Look through the lines below for the word "application", and copy every line that has it.

##### WORKING DATA #####

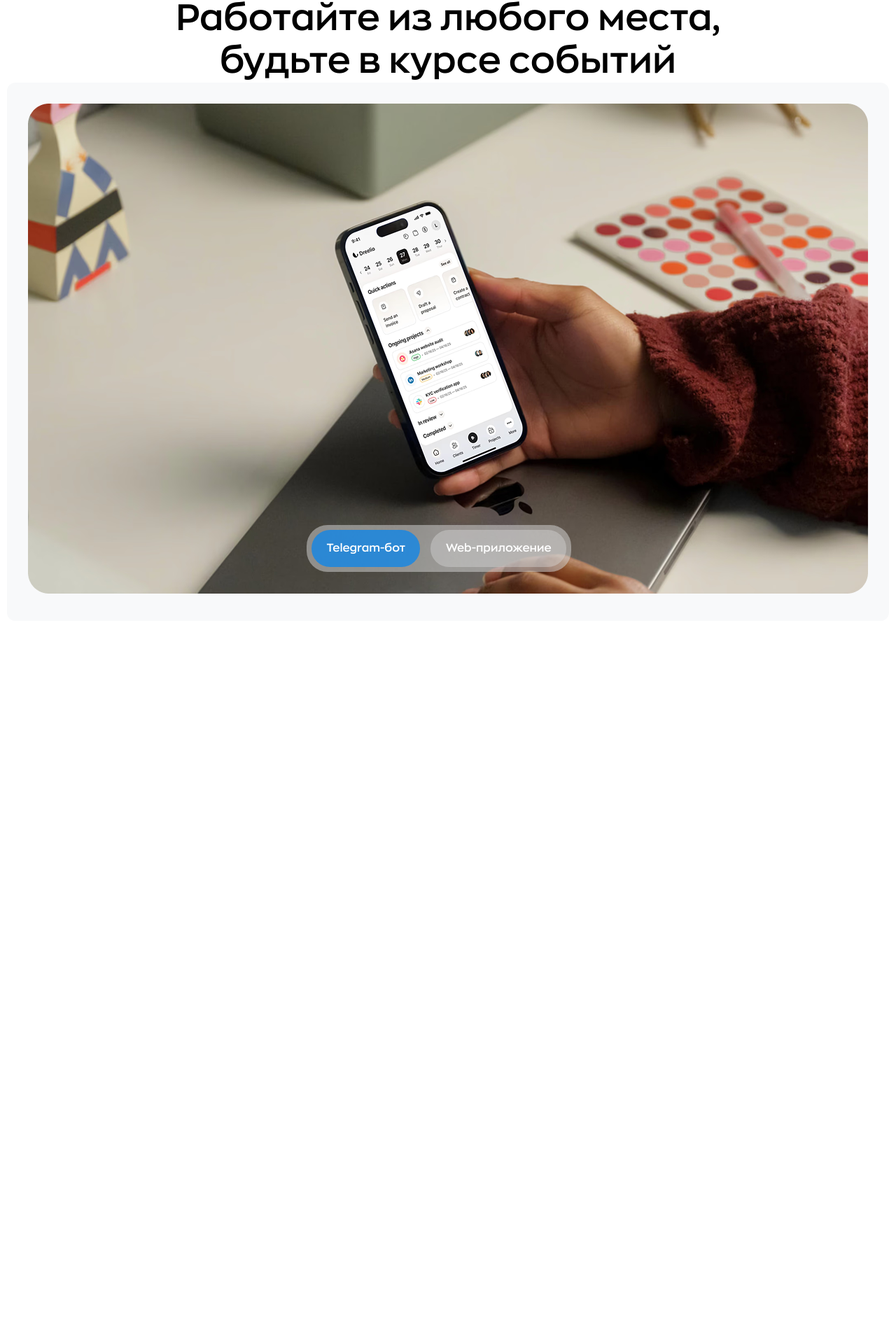
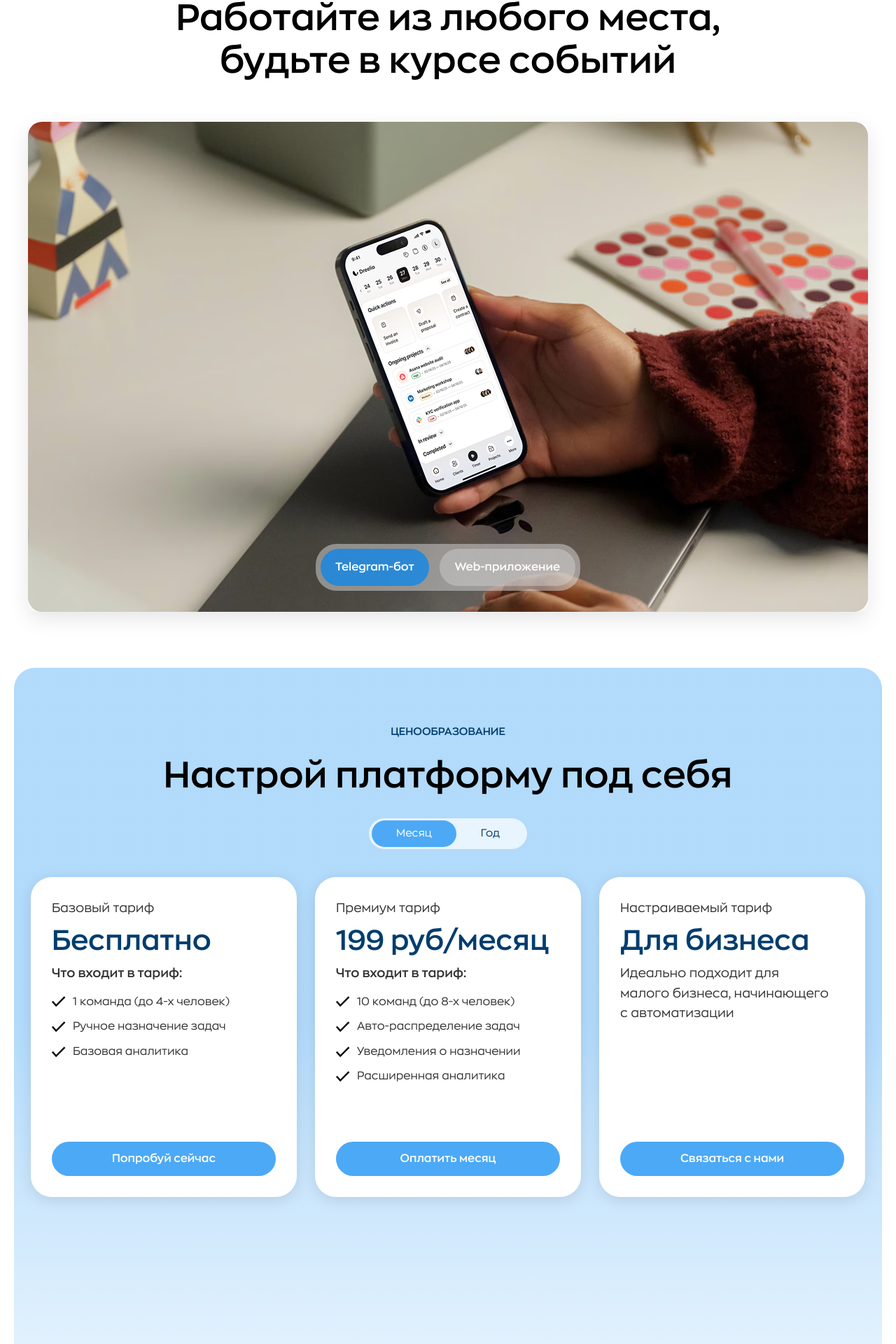
Before and after one commit to flavvvour/frontend-coopera, a React (Vite) app: page / in a window 1280 px wide. Shown: the part 1429-3349 px from the top of the page at 70% size. Before the commit the page ends 2336 px from the top, so only its background shows below. Built offline with nearby package versions, Linux system fonts and the light colour scheme; no server answers.

Commit message:
added block tariff plan

```diff
--- a/src/pages/landing/ui/landing-page.css
+++ b/src/pages/landing/ui/landing-page.css
@@ -187,6 +187,8 @@
   flex-direction: column;
   justify-content: center;
   align-items: center;
+  background-color: #fff;
+    margin-bottom: 80px;
 }
 
 .landing-crossplatform p{
@@ -206,22 +208,8 @@
   line-height: 61px;
   color: #000000;
   text-align: center;
-}
-
-.features-section {
   position: relative;
-}
-
-.tabs {
-  position: absolute;
-  left: 34%;
-  bottom: 70px;
-  display: flex;
-  flex-direction: row;
-  gap: 15px;
-  background-color: rgba(217, 217, 217, 0.5);
-  border-radius: 30px;
-  padding: 7px;
+  margin-bottom: 56px;
 }
 
 .tabs button {
@@ -258,37 +246,232 @@
   font-weight: 600;
 }
 
-.image-container img{
+.image-slider-container {
+  position: relative;
   width: 1200px;
   height: 700px;
+  border-radius: 15px;
+  overflow: hidden;
+  box-shadow: 0 10px 30px rgba(0, 0, 0, 0.1);
+
 }
 
-@keyframes slideFromLeft {
-  from {
-    opacity: 0;
-    transform: translateX(-30px);
-  }
-  to {
-    opacity: 1;
-    transform: translateX(0);
-  }
+/* Кнопки поверх картинки */
+.image-slider-container .tabs {
+  position: absolute;
+  bottom: 30px;
+  left: 50%;
+  transform: translateX(-50%);
+  display: flex;
+  flex-direction: row;
+  gap: 15px;
+  background-color: rgba(217, 217, 217, 0.5);
+  border-radius: 30px;
+  padding: 7px;
+  z-index: 2;
 }
 
-@keyframes slideFromRight {
-  from {
-    opacity: 0;
-    transform: translateX(30px);
-  }
-  to {
-    opacity: 1;
-    transform: translateX(0);
-  }
+.image-wrapper {
+  position: relative;
+  width: 100%;
+  height: 100%;
+  background-color: transparent;
+  border-radius: 20px;
 }
 
-.slide-from-left {
-  animation: slideFromLeft 1.5s ease;
+.slide-image {
+  position: absolute;
+  top: 0;
+  left: 0;
+  width: 100%;
+  height: 100%;
+  object-fit: cover;
+  opacity: 0;
+  transform: translateX(100%);
+  transition: all 0.5s cubic-bezier(0.4, 0, 0.2, 1);
+  border-radius: 15px;
 }
 
-.slide-from-right {
-  animation: slideFromRight 1.5s ease;
+.slide-image:nth-child(1) {
+  transform: translateX(-100%);
+    border-radius: 20px;
 }
+
+.slide-image:nth-child(2) {
+  transform: translateX(100%);
+    border-radius: 20px;
+}
+
+.slide-image.active {
+  opacity: 1;
+  transform: translateX(0);
+  border-radius: 20px;
+}
+
+.landing-price {
+  display: flex;
+  flex-direction: column;
+  justify-content: center;
+  text-align: center;
+  background: linear-gradient(180deg, rgba(0, 133, 242, 0.3) 40%, rgba(0, 133, 242, 0.3) 40%, rgba(255, 255, 255, 0.4) 100%);
+  border-radius: 30px;
+  padding-bottom: 500px;
+  padding-top: 80px;
+  align-items: center;
+}
+
+.landing-price-p{
+  font-family: Zona Pro, sans-serif;
+  font-weight: 600;
+  text-transform: uppercase;
+  font-size: 15px;
+  color: #003D6E;
+  margin-bottom: 20px;
+}
+
+.landing-price-h2{
+  font-family: Zona Pro, sans-serif;
+  font-weight: 600;
+  font-size: 52px;
+  line-height: 61px;
+  color: #000000;
+  margin-bottom: 30px;
+}
+
+.month-year-tabs {
+  display: flex;
+  justify-content: center;
+  background-color: rgba(255, 255, 255, 0.7);
+  border-radius: 30px;
+  padding: 3px 4px;
+  margin-bottom: 40px;
+  max-width: 400px;
+}
+
+.month-year-tabs button {
+  font-size: 15px;
+  padding: 10px 35px;
+  border: none;
+  border-radius: 30px;
+  background-color: transparent;
+  color: #003D6E;
+  cursor: pointer;
+  transition: all 0.3s ease;
+}
+
+.month-year-tabs button.active {
+  background-color: #4DA9F6;
+  color: #ffffff;
+}
+
+.tariff-plan {
+  display: flex;
+  flex-direction: row;
+  justify-content: center;
+  margin: 0 auto;
+  gap: 26px;
+  max-width: 1200px;
+}
+
+.base-plan,
+.premium-plan,
+.custom-plan {
+  width: 380px;
+  background-color: #fff;
+  padding: 30px;
+  border-radius: 30px;
+  display: flex;
+  flex-direction: column;
+  box-shadow: 0 5px 20px rgba(0, 0, 0, 0.1);
+  height: 457px;
+}
+
+.plan-content {
+  flex-grow: 1;
+  display: flex;
+  flex-direction: column;
+  align-items: flex-start;
+}
+
+.plan-content p {
+  width: 300px;
+  text-align: left;
+  font-family: Zona Pro, sans-serif;
+  font-weight: 400;
+  font-size: 18px;
+}
+
+.base-plan h3,
+.premium-plan h3,
+.custom-plan h3 {
+  font-family: Zona Pro, sans-serif;
+  font-weight: 400;
+  font-size: 18px;
+}
+
+.base-plan h4,
+.premium-plan h4,
+.custom-plan h4 {
+  font-family: Zona Pro, sans-serif;
+  font-weight: 600;
+  font-size: 40px;
+  color: #003D6E;
+}
+
+.base-plan p,
+.premium-plan p {
+  font-family: Zona Pro, sans-serif;
+  font-weight: 600;
+  font-size: 18px;
+  margin: 0 0 14px 0;
+}
+
+.base-plan img,
+.premium-plan img {
+  margin-right: 10px;
+  width: 20px;
+  height: 20px;
+}
+
+.base-plan ul,
+.premium-plan ul {
+  list-style-type: none;
+  padding-left: 0;
+  margin: 0;
+  display: flex;
+  flex-direction: column;
+  gap: 10px;
+}
+
+.base-plan li,
+.premium-plan li {
+  display: flex;
+  align-items: center;
+  font-family: Zona Pro, sans-serif;
+  font-size: 16px;
+}
+
+.base-plan .plan-button,
+.premium-plan .plan-button,
+.custom-plan .plan-button {
+  margin-top: auto;
+  padding: 15px 30px;
+  background-color: rgba(0, 133, 242, 0.7);
+  color: #fff;
+  border: none;
+  border-radius: 30px;
+  font-family: Zona Pro, sans-serif;
+  font-size: 16px;
+  font-weight: 600;
+  cursor: pointer;
+  transition: all 0.3s ease;
+  width: 100%;
+}
+
+.base-plan .plan-button:hover,
+.premium-plan .plan-button:hover,
+.custom-plan .plan-button:hover {
+  background-color: rgba(0, 133, 242, 0.9);
+  transform: translateY(-2px);
+  box-shadow: 0 5px 15px rgba(0, 133, 242, 0.3);
+}
--- a/src/pages/landing/ui/landing-page.tsx
+++ b/src/pages/landing/ui/landing-page.tsx
@@ -3,8 +3,8 @@ import { useState } from 'react';
 import './landing-page.css';
 
 export const LandingPage: React.FC = () => {
-
   const [activeTab, setActiveTab] = useState('telegram');
+  const [billingPeriod, setBillingPeriod] = useState('month');
 
   return (
     <div className="landing-page">
@@ -28,7 +28,7 @@ export const LandingPage: React.FC = () => {
         </div>
       </header>
 
-      <section className='landing-main'>
+      <section className="landing-main">
         <div className="container">
           <div className="main-content">
             <div className="header-main">
@@ -39,10 +39,12 @@ export const LandingPage: React.FC = () => {
                 <img src="src/assets/star.svg" alt="" />
                 <img src="src/assets/star.svg" alt="" />
               </div>
-              <p className='header-main-p'>Доверяют более 1000+ команд</p>
+              <p className="header-main-p">Доверяют более 1000+ команд</p>
             </div>
             <h1>Платформа для командной работы</h1>
-            <p className='main-content-p'>Попробуй и открой для себя новую платформу с автоматизацией</p>
+            <p className="main-content-p">
+              Попробуй и открой для себя новую платформу с автоматизацией
+            </p>
             <div className="button-container">
               <button className="get-started-btn" onClick={() => (window.location.href = '/login')}>
                 Начать прямо сейчас
@@ -61,30 +63,126 @@ export const LandingPage: React.FC = () => {
         </div>
       </section>
 
-      <section className='landing-crossplatform'>
-        <p>кроссплатформенность</p>
+      <section className="landing-crossplatform">
+        <p>Кроссплатформенность</p>
         <h2>Работайте из любого места, будьте в курсе событий</h2>
-        <div className="features-section">
-          <div className="image-container">
+
+        <div className="image-slider-container">
+          <div className="image-wrapper">
             <img
-              className={activeTab === 'telegram' ? 'slide-from-left' : 'slide-from-right'}
-              src={activeTab === 'telegram' ? 'src/assets/telegram-bot.png' : 'src/assets/web-app.png'}
-              alt={activeTab === 'telegram' ? 'Telegram bot' : 'Web application'} />
+              className={`slide-image ${activeTab === 'telegram' ? 'active' : ''}`}
+              src="src/assets/telegram-bot.png"
+              alt="Telegram bot"
+            />
+            <img
+              className={`slide-image ${activeTab === 'web' ? 'active' : ''}`}
+              src="src/assets/web-app.png"
+              alt="Web application"
+            />
           </div>
+
           <div className="tabs">
-            <button className={activeTab === 'telegram' ? 'tab-btn active' : 'tab-btn'}
-            onClick={() => setActiveTab('telegram')}
+            <button
+              className={`tab-btn ${activeTab === 'telegram' ? 'active' : ''}`}
+              onClick={() => setActiveTab('telegram')}
             >
               Telegram-бот
             </button>
-            <button className={activeTab === 'web' ? 'tab-btn active' : 'tab-btn'}
-            onClick={() => setActiveTab('web')}
+            <button
+              className={`tab-btn ${activeTab === 'web' ? 'active' : ''}`}
+              onClick={() => setActiveTab('web')}
             >
               Web-приложение
             </button>
           </div>
         </div>
       </section>
+
+      <section className="landing-price">
+        <p className="landing-price-p">Ценообразование</p>
+        <h2 className="landing-price-h2">Настрой платформу под себя</h2>
+        <div className={`month-year-tabs ${billingPeriod === 'year' ? 'year-active' : ''}`}>
+          <button
+            className={billingPeriod === 'month' ? 'active' : ''}
+            onClick={() => setBillingPeriod('month')}
+          >
+            Месяц
+          </button>
+          <button
+            className={billingPeriod === 'year' ? 'active' : ''}
+            onClick={() => setBillingPeriod('year')}
+          >
+            Год
+          </button>
+        </div>
+        <div className="tariff-plan">
+          <div className="plan-card">
+            <div className="base-plan">
+              <div className="plan-content">
+                <h3>Базовый тариф</h3>
+                <h4>Бесплатно</h4>
+                <p>Что входит в тариф:</p>
+                <ul>
+                  <li>
+                    <img src="src/assets/check-mark.svg" alt="" />1 команда (до 4-х человек)
+                  </li>
+                  <li>
+                    <img src="src/assets/check-mark.svg" alt="" />
+                    Ручное назначение задач
+                  </li>
+                  <li>
+                    <img src="src/assets/check-mark.svg" alt="" />
+                    Базовая аналитика
+                  </li>
+                </ul>
+              </div>
+              <button className="plan-button">Попробуй сейчас</button>
+            </div>
+          </div>
+
+          <div className="plan-card">
+            <div className="premium-plan">
+              <div className="plan-content">
+                <h3>Премиум тариф</h3>
+                <h4>{billingPeriod === 'month' ? '199 руб/месяц' : '2 099 руб/год'}</h4>
+                <p>Что входит в тариф:</p>
+                <ul>
+                  <li>
+                    <img src="src/assets/check-mark.svg" alt="" />
+                    10 команд (до 8-х человек)
+                  </li>
+                  <li>
+                    <img src="src/assets/check-mark.svg" alt="" />
+                    Авто-распределение задач
+                  </li>
+                  <li>
+                    <img src="src/assets/check-mark.svg" alt="" />
+                    Уведомления о назначении
+                  </li>
+                  <li>
+                    <img src="src/assets/check-mark.svg" alt="" />
+                    Расширенная аналитика
+                  </li>
+                </ul>
+              </div>
+              <button className="plan-button">
+                {billingPeriod === 'month' ? 'Оплатить месяц' : 'Оплатить год'}
+              </button>
+            </div>
+          </div>
+
+          <div className="plan-card">
+            <div className="custom-plan">
+              <div className="plan-content">
+                <h3>Настраиваемый тариф</h3>
+                <h4>Для бизнеса</h4>
+                <p>Идеально подходит для малого бизнеса, начинающего с автоматизации</p>
+              </div>
+              <button className="plan-button">Связаться с нами</button>
+            </div>
+          </div>
+        </div>
+      </section>
     </div>
   );
 };
```
Also changed, not shown: src/assets/check-mark.svg (added), src/assets/telegram-bot.png.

#####

COMPLETED TASK:
-              alt={activeTab === 'telegram' ? 'Telegram bot' : 'Web application'} />
+              alt="Web application"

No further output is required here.